With no choice, we ventured over for our first dinner. A raised walkway crossed over the shallow end of a lake and when we looked down, it was full of alligators! Big ones, little ones, all cruising lazily below us. Our hopes did not go up. But we were seated on a big open deck, and the food turned out to be delicious! Charles and I had fabulous oysters; Caroline and I stuffed ourselves on the best whitefish dip I've ever eaten. We ate every meal there over the next couple of days and at the end of the event we were sorry to go!


HALLIE: UGH, Chuck E. Cheese. And I was sure Debs was going to tell us that the featured items on the menu were... alligator!

Aren't we all yearning for a great restaurant meal, something we'd never make at home?
What are your uniquely memorable restaurant meals?

Sunday, July 5, 2020

What We're Writing - Jenn on Promo!

Jenn McKinlay: I am presently at the start of that two-weeks prior to release day mad dash of have-I-slapped-news-of-my-upcoming-release-on-every- possible-social-media-forum-known-to-God-and-man? Is there any new way I can say "Buy my Book!" without saying buy my book? Um...how about a giveaway? A live chat? A bulletin board in downtown Phoenix? A Zoom visit with every bookstore that will have me? Does everyone know I have a book coming out? It's a romcom set in Ireland, France, and Italy - coming July 21st - just sayin'! Plus, look at the cool animation my publisher did of the cover. 




At this point, I feel like the neighborhood gardener with the bumper crop of zucchini. A perfectly nice person, to be sure, but suddenly they have zucchini coming out their ears and you can't walk by their house without them thrusting a bag of the dreaded stuff on you.  Right now, I am that person with the paper sack full of zucchini. People see me coming and they run. I get it. I don't take it personally. Really. (sob)

But still, promo is a part of the job. I think I've hit every avenue available to a writer for promotion (there's even a book club kit for the novel: click HERE), but if you have any suggestions or ideas, give me a holler! 


A starred review from Publisher's Weekly! Thrilling!

Paris is Always a Good Idea is my debut trade paperback women's fiction novel. Debut! It's like starting all over and being a newbie author again -- exhilarating and insanely stressful! Because 2020 hasn't been exhausting enough. I swear every day feels like a week, every week a month, every month a...well, you get the idea. Focus, Jenn! Talk about the book!

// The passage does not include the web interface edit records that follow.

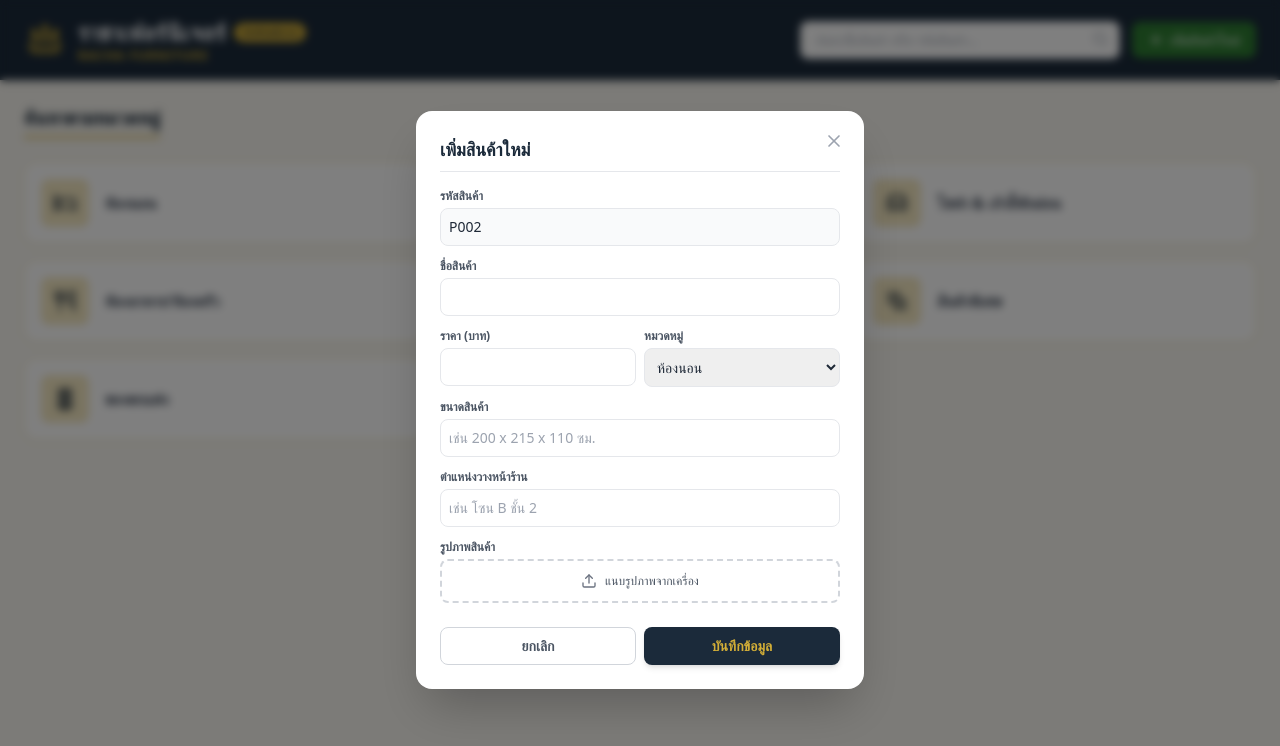
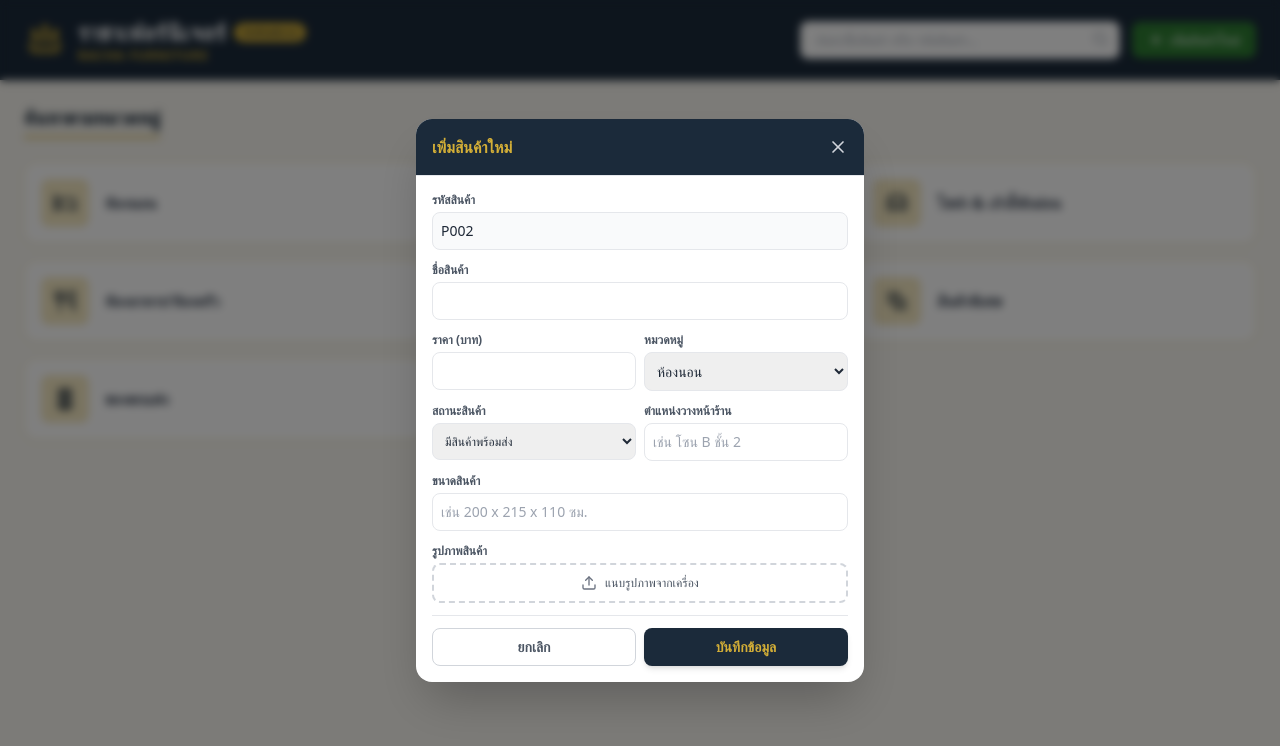
Before and after one commit to vatin092548-prog/racha-furniture, a React (Create React App) app: page / in a window 1280 px wide. Both pictures are taken after a click on the button "เพิ่มสินค้าใหม่". Shown: the top 746 px of the page. Built offline with nearby package versions, Linux system fonts and the light colour scheme.

Commit message:
Update App.js

```diff
--- a/src/App.js
+++ b/src/App.js
@@ -14,9 +14,11 @@ import {
   MapPin,
   CheckCircle2,
   Edit,
+  Trash2,
   X,
   Upload,
-  Image as ImageIcon
+  Image as ImageIcon,
+  Share2
 } from 'lucide-react';
 
 export default function App() {
@@ -95,6 +97,14 @@ export default function App() {
   const handleOpenEditModal = (product) => {
     setEditingProduct(product);
     setFormData(product);
+  };
+
+  // ลบสินค้า
+  const handleDeleteProduct = (id) => {
+    if (window.confirm('คุณต้องการลบสินค้านี้ใช่หรือไม่?')) {
+      setProducts(products.filter(p => p.id !== id));
+      if (editingProduct) setEditingProduct(null);
+    }
   };
 
   // บันทึกการเพิ่ม/แก้ไข
@@ -221,13 +231,24 @@ export default function App() {
               <div className="grid grid-cols-1 sm:grid-cols-2 lg:grid-cols-3 xl:grid-cols-4 gap-6">
                 {filteredProducts.map((product) => (
                   <div key={product.id} className="bg-white rounded-2xl border border-gray-200 overflow-hidden shadow-sm hover:shadow-lg transition-all duration-300 relative group">
+
+                    {/* Action Buttons บนการ์ด */}
+                    <div className="absolute top-3 right-3 flex gap-1.5 z-10">
                       <button
                         onClick={() => handleOpenEditModal(product)}
-                      className="absolute top-3 right-3 bg-white/90 hover:bg-white text-gray-700 p-2 rounded-full shadow-md transition-all cursor-pointer z-10"
-                      title="แก้ไขข้อมูลสินค้า"
+                        className="bg-white/90 hover:bg-white text-gray-700 p-2 rounded-full shadow-md transition-all cursor-pointer"
+                        title="แก้ไขสินค้า"
                       >
                         <Edit className="w-4 h-4 text-[#1B2A3A]" />
                       </button>
+                      <button
+                        onClick={() => handleDeleteProduct(product.id)}
+                        className="bg-white/90 hover:bg-white text-red-600 p-2 rounded-full shadow-md transition-all cursor-pointer"
+                        title="ลบสินค้า"
+                      >
+                        <Trash2 className="w-4 h-4" />
+                      </button>
+                    </div>
 
                     <div className="relative h-48 bg-gray-100 flex items-center justify-center overflow-hidden">
                       {product.image ? (
@@ -238,7 +259,7 @@ export default function App() {
                     </div>
 
                     <div className="p-4">
-                      <div className="flex items-start justify-between gap-2 mb-2 pr-6">
+                      <div className="flex items-start justify-between gap-2 mb-2 pr-12">
                         <h3 className="font-bold text-gray-800 text-lg">{product.name}</h3>
                         <span className="bg-gray-100 text-gray-500 text-[10px] font-mono px-2 py-0.5 rounded">
                           {product.id}
@@ -260,7 +281,11 @@ export default function App() {
                         </div>
                       </div>
 
-                      <div className="bg-green-50 text-green-700 text-xs font-semibold py-1.5 px-3 rounded-lg flex items-center justify-center gap-1.5 border border-green-200">
+                      <div className={`text-xs font-semibold py-1.5 px-3 rounded-lg flex items-center justify-center gap-1.5 border ${
+                        product.status === 'สินค้าหมด'
+                          ? 'bg-red-50 text-red-600 border-red-200'
+                          : 'bg-green-50 text-green-700 border-green-200'
+                      }`}>
                         <CheckCircle2 className="w-3.5 h-3.5" />
                         <span>{product.status}</span>
                       </div>
@@ -280,19 +305,23 @@ export default function App() {
       {/* Modal ป๊อปอัพ เพิ่ม/แก้ไข สินค้า */}
       {(isAddModalOpen || editingProduct) && (
         <div className="fixed inset-0 bg-black/50 backdrop-blur-sm flex items-center justify-center p-4 z-50">
-          <div className="bg-white rounded-2xl max-w-md w-full p-6 shadow-2xl relative max-h-[90vh] overflow-y-auto">
+          <div className="bg-white rounded-2xl max-w-md w-full shadow-2xl flex flex-col max-h-[90vh]">
+
+            {/* Modal Header */}
+            <div className="p-4 border-b flex justify-between items-center bg-[#1B2A3A] text-white rounded-t-2xl">
+              <h3 className="font-bold text-base text-[#D4AF37]">
+                {editingProduct ? 'แก้ไขข้อมูลสินค้า / เปลี่ยนราคา' : 'เพิ่มสินค้าใหม่'}
+              </h3>
               <button
                 onClick={() => { setIsAddModalOpen(false); setEditingProduct(null); }}
-              className="absolute top-4 right-4 text-gray-400 hover:text-gray-600 p-1 cursor-pointer"
+                className="text-gray-300 hover:text-white cursor-pointer"
               >
                 <X className="w-5 h-5" />
               </button>
+            </div>
 
-            <h3 className="text-lg font-bold text-[#1B2A3A] mb-4 border-b pb-2">
-              {editingProduct ? 'แก้ไขข้อมูลสินค้า / เปลี่ยนราคา' : 'เพิ่มสินค้าใหม่'}
-            </h3>
-
-            <form onSubmit={handleSubmit} className="space-y-3 text-sm">
+            {/* Modal Form Body */}
+            <form onSubmit={handleSubmit} className="p-4 space-y-3 text-sm overflow-y-auto flex-1">
               <div>
                 <label className="block text-xs font-semibold text-gray-600 mb-1">รหัสสินค้า</label>
                 <input
@@ -340,6 +369,31 @@ export default function App() {
                 </div>
               </div>
 
+              <div className="grid grid-cols-2 gap-2">
+                <div>
+                  <label className="block text-xs font-semibold text-gray-600 mb-1">สถานะสินค้า</label>
+                  <select
+                    value={formData.status}
+                    onChange={e => setFormData({...formData, status: e.target.value})}
+                    className="w-full border rounded-lg p-2 focus:ring-2 focus:ring-[#D4AF37] outline-none text-xs font-medium"
+                  >
+                    <option value="มีสินค้าพร้อมส่ง">มีสินค้าพร้อมส่ง</option>
+                    <option value="สินค้าตัวโชว์">สินค้าตัวโชว์</option>
+                    <option value="สินค้าหมด">สินค้าหมด</option>
+                  </select>
+                </div>
+                <div>
+                  <label className="block text-xs font-semibold text-gray-600 mb-1">ตำแหน่งวางหน้าร้าน</label>
+                  <input
+                    type="text"
+                    placeholder="เช่น โซน B ชั้น 2"
+                    value={formData.location}
+                    onChange={e => setFormData({...formData, location: e.target.value})}
+                    className="w-full border rounded-lg p-2 focus:ring-2 focus:ring-[#D4AF37] outline-none"
+                  />
+                </div>
+              </div>
+
               <div>
                 <label className="block text-xs font-semibold text-gray-600 mb-1">ขนาดสินค้า</label>
                 <input
@@ -352,35 +406,21 @@ export default function App() {
               </div>
 
               <div>
-                <label className="block text-xs font-semibold text-gray-600 mb-1">ตำแหน่งวางหน้าร้าน</label>
-                <input
-                  type="text"
-                  placeholder="เช่น โซน B ชั้น 2"
-                  value={formData.location}
-                  onChange={e => setFormData({...formData, location: e.target.value})}
-                  className="w-full border rounded-lg p-2 focus:ring-2 focus:ring-[#D4AF37] outline-none"
-                />
-              </div>
-
-              {/* ส่วนแนบรูปภาพใหม่ */}
-              <div>
                 <label className="block text-xs font-semibold text-gray-600 mb-1">รูปภาพสินค้า</label>
-
-                {/* แสดงภาพตัวอย่าง (Preview) ถ้ามี */}
                 {formData.image && (
-                  <div className="relative mb-2 h-32 rounded-lg overflow-hidden border border-gray-200">
+                  <div className="relative mb-2 h-28 rounded-lg overflow-hidden border border-gray-200">
                     <img src={formData.image} alt="Preview" className="w-full h-full object-cover" />
                     <button
                       type="button"
                       onClick={() => setFormData({ ...formData, image: '' })}
-                      className="absolute top-1 right-1 bg-red-500 text-white p-1 rounded-full text-xs shadow-md"
+                      className="absolute top-1 right-1 bg-red-500 text-white p-1 rounded-full text-xs shadow-md cursor-pointer"
                     >
                       <X className="w-3 h-3" />
                     </button>
                   </div>
                 )}
 
-                <label className="flex items-center justify-center gap-2 w-full p-3 border-2 border-dashed border-gray-300 rounded-lg cursor-pointer hover:border-[#D4AF37] hover:bg-amber-50/50 transition-colors">
+                <label className="flex items-center justify-center gap-2 w-full p-2.5 border-2 border-dashed border-gray-300 rounded-lg cursor-pointer hover:border-[#D4AF37] hover:bg-amber-50/50 transition-colors">
                   <Upload className="w-4 h-4 text-gray-500" />
                   <span className="text-xs text-gray-600 font-medium">
                     {formData.image ? 'เปลี่ยนรูปภาพ...' : 'แนบรูปภาพจากเครื่อง'}
@@ -394,7 +434,8 @@ export default function App() {
                 </label>
               </div>
 
-              <div className="pt-3 flex gap-2">
+              {/* Modal Footer Buttons Fix */}
+              <div className="pt-3 border-t flex gap-2">
                 <button
                   type="button"
                   onClick={() => { setIsAddModalOpen(false); setEditingProduct(null); }}
@@ -410,6 +451,7 @@ export default function App() {
                 </button>
               </div>
             </form>
+
           </div>
         </div>
       )}
```
Lines whose indentation alone changed are shown as unchanged.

There is so much I want to say about this book. How I wrote it in the wake of great personal loss, how the stress of writing it almost killed me with a scorching case of shingles (not hyperbole, okay, maybe a little), and how it really started to shine with such delightful promise in the beginning of the year. Then, as you all know, the world ground to a halt and the fiction industry hit pause. So now we're in a very peculiar wait and see period, which for an author releasing their baby into the world is, frankly, excruciating. 

And so, I write my silly social media blurbs, trying to lure skittish readers like wild birds to the feeder: 

Have you ever looked up your exes? (Subtext, don't look up your exes, just read about my heroine looking up hers. Much more satisfying without the potential for embarrassment or upset).

Which country would you like to travel to Ireland, France, or Italy? (Less subtle subtext: No one can travel anywhere right now, so buy my book and you can fictionally tour all of Europe. Much cheaper).

Can a person ever really let go of the pain of their past? (Not even subtext, more like a slap upside the head of -- who cares? Buy my book! It's fun and it'll make you cry - a twofer!). 

All right, Reds, how about it? What's in your secret promo sauce? Where do you focus your energy? 

And, Readers, what gets you to buy a book from a debut author? Word of mouth? Reviews? A pretty cover? Can a writer grind you down by promoting so much you develop FOMO (fear of missing out) and you buy the book or does too much promo repel you? 

Asking for a friend. Okay, it's me, I'm asking for me.